**MATERIAL SUPPLIED**
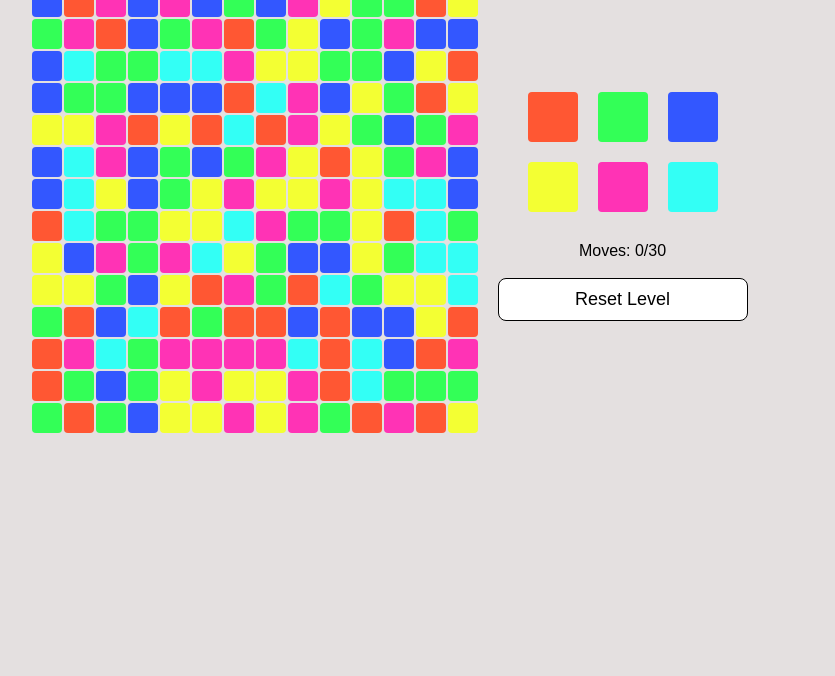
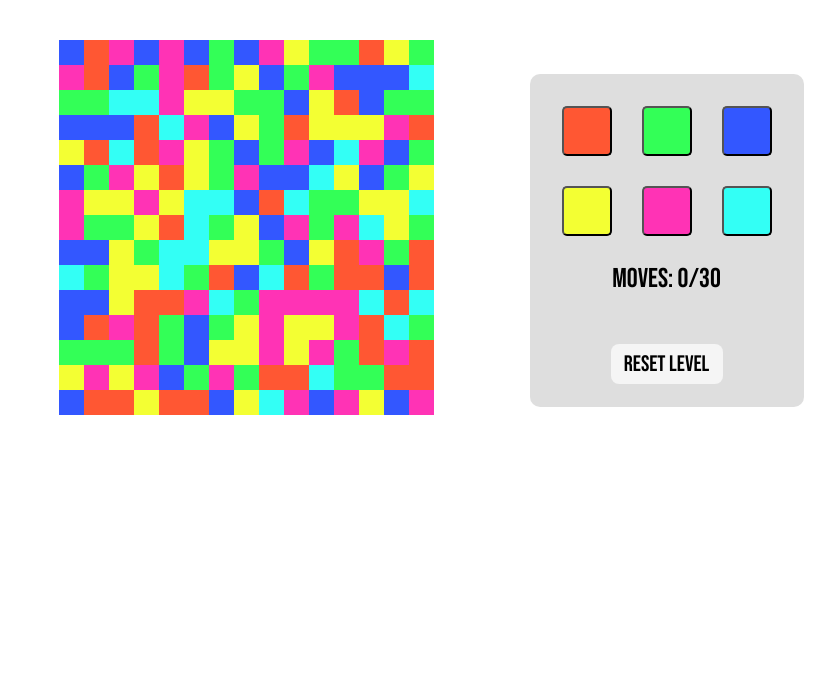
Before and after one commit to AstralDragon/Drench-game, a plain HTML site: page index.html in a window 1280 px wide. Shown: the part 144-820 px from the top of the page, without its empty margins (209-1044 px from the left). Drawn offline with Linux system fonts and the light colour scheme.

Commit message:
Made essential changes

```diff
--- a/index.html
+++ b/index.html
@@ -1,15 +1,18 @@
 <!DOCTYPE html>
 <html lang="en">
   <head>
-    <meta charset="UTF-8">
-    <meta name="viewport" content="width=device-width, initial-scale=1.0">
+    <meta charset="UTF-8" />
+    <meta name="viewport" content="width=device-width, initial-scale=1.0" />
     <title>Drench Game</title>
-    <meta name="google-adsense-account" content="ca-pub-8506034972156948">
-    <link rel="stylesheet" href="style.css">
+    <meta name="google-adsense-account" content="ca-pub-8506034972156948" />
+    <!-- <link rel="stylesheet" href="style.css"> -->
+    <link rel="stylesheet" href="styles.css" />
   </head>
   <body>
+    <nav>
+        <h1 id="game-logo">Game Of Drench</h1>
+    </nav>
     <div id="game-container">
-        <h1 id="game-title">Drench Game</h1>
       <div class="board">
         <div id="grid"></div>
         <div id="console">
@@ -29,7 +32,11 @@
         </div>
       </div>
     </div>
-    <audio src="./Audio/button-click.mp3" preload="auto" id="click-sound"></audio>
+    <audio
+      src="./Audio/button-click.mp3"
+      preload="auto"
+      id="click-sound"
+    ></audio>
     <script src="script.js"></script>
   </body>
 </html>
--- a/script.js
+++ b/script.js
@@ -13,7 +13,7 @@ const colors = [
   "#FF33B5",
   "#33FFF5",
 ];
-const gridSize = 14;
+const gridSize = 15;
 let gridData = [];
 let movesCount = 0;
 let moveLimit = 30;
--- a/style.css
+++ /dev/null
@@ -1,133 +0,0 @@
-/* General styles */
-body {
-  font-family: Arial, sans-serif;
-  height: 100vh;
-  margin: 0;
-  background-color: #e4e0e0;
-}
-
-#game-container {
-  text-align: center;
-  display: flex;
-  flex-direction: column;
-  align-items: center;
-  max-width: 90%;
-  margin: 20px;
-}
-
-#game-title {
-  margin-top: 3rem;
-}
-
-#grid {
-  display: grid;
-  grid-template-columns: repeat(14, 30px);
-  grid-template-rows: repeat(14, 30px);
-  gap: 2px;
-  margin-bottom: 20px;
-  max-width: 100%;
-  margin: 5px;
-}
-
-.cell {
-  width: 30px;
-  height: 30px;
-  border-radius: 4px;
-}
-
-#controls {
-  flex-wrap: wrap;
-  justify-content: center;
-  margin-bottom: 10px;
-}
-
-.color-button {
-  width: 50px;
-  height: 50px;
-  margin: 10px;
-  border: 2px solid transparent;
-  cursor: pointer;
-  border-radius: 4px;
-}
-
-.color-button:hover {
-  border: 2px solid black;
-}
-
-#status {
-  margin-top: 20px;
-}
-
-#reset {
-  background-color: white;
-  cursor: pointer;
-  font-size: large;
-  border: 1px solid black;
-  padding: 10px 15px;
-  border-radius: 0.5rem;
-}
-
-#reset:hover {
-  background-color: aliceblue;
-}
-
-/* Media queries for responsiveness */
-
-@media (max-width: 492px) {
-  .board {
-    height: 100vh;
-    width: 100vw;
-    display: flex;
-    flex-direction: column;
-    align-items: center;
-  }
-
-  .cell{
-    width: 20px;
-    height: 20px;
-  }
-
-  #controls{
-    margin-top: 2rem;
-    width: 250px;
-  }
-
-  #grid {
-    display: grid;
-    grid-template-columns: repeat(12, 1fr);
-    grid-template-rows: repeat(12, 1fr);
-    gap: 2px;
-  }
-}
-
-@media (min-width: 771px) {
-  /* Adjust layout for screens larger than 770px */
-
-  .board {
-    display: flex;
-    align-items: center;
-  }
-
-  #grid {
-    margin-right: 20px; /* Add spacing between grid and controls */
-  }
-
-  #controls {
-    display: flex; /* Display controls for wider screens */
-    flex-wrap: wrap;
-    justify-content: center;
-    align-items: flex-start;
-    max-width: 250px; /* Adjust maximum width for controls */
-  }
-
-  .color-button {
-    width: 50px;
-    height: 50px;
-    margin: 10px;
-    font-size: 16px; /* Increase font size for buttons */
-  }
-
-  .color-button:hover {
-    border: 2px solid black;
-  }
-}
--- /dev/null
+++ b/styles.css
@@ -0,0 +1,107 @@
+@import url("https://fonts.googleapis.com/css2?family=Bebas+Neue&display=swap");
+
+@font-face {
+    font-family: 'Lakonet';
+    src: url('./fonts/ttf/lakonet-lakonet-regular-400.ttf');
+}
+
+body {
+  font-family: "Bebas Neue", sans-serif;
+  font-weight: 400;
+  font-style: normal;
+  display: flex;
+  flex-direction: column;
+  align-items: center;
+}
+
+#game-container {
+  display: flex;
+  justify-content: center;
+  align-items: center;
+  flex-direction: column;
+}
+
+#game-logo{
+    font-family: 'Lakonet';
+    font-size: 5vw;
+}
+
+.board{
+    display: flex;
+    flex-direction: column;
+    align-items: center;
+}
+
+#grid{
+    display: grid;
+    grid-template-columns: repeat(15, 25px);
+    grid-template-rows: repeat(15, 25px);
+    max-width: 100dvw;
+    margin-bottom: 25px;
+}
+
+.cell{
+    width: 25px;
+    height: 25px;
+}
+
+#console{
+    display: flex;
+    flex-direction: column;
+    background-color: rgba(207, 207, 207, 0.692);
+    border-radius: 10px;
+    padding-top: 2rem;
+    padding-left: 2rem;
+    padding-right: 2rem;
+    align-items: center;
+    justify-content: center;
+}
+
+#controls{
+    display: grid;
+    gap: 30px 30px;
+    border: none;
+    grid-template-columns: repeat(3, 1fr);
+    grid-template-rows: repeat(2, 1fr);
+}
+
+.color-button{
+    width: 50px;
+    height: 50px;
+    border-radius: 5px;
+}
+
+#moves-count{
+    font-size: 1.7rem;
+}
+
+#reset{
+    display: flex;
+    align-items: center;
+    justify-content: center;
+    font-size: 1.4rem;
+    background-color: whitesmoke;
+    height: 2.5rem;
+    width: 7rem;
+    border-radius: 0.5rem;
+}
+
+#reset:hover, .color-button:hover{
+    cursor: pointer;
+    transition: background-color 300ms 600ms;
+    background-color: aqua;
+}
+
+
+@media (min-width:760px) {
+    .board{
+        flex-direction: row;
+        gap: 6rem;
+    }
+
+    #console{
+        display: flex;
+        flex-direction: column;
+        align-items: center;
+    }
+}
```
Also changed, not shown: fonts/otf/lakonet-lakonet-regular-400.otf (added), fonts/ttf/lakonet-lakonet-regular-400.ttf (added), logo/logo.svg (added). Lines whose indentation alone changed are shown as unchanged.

--

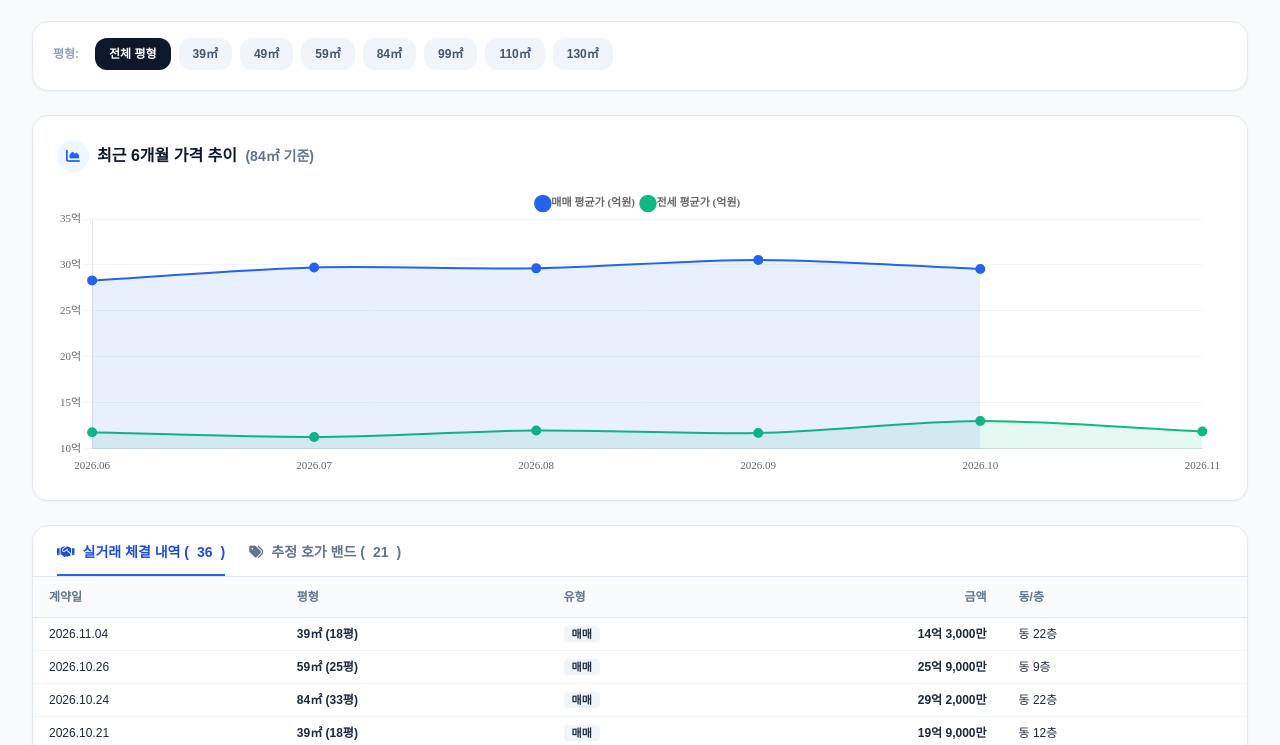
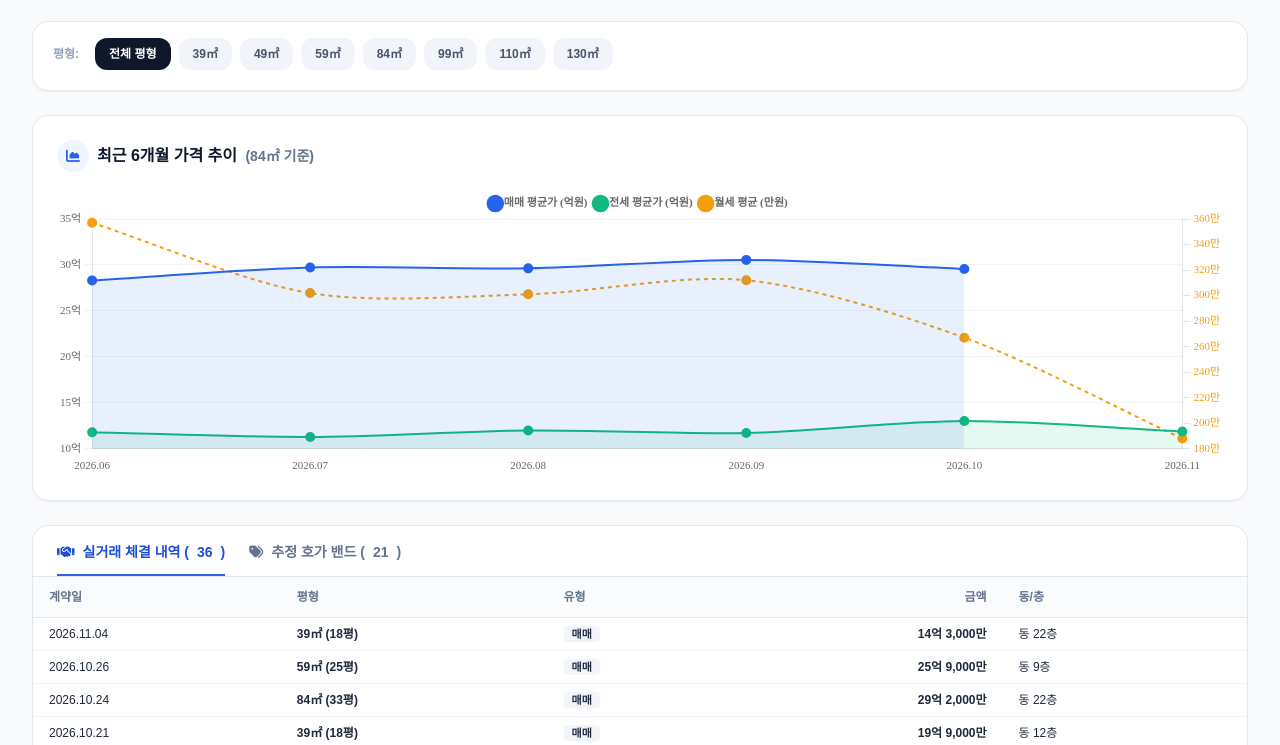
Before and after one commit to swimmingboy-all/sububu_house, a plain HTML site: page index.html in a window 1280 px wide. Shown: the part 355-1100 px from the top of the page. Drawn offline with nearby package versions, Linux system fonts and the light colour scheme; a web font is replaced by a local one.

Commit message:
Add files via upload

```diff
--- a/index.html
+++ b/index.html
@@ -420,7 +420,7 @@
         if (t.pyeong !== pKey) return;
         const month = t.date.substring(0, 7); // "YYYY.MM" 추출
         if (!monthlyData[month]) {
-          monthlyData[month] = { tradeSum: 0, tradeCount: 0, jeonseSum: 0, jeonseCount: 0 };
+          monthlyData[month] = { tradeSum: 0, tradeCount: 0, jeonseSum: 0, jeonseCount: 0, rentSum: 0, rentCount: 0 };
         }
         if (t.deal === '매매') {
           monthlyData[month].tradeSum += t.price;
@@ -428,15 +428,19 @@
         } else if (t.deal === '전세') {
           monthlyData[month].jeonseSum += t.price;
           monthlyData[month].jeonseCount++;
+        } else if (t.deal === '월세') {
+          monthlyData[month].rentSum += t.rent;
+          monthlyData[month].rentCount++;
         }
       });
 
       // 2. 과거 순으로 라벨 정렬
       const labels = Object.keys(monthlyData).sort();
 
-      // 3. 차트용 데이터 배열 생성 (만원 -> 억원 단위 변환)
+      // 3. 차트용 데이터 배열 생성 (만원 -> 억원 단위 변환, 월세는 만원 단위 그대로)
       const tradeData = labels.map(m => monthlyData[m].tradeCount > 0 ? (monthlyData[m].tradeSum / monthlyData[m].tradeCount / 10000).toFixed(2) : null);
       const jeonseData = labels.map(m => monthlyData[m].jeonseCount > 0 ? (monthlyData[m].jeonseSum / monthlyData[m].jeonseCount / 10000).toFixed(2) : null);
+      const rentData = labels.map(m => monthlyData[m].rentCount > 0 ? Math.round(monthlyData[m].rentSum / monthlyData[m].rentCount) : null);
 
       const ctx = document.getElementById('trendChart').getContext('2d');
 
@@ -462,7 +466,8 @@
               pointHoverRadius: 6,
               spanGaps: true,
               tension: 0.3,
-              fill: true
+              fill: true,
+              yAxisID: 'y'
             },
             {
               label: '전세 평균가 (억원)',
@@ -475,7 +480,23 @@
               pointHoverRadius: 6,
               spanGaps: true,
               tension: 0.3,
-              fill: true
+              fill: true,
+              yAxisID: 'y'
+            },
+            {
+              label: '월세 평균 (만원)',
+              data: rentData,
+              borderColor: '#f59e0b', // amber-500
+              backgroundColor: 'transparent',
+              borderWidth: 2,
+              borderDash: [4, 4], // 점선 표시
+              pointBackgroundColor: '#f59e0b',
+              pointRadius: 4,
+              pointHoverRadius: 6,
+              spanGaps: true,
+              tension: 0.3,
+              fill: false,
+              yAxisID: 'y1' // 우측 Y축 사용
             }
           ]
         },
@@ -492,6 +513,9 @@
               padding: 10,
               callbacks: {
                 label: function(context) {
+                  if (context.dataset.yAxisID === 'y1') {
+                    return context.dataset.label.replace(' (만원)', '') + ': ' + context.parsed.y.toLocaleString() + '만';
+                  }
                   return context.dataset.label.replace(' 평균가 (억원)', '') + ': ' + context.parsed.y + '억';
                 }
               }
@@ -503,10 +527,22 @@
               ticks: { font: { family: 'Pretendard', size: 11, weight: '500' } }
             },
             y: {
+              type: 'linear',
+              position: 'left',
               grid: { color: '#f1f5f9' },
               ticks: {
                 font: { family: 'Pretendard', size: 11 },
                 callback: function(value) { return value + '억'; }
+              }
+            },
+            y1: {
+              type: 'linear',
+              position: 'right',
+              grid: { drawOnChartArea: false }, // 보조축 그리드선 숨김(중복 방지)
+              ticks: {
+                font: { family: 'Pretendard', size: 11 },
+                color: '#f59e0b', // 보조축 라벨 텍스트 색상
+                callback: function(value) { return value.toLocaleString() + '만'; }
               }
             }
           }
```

**EXERCISE**
From the data, collect all lines where the string "padding" appears.

**EXERCISE ANSWER**
-  padding: 10px 15px;
+    padding-top: 2rem;
+    padding-left: 2rem;
+    padding-right: 2rem;
               padding: 10,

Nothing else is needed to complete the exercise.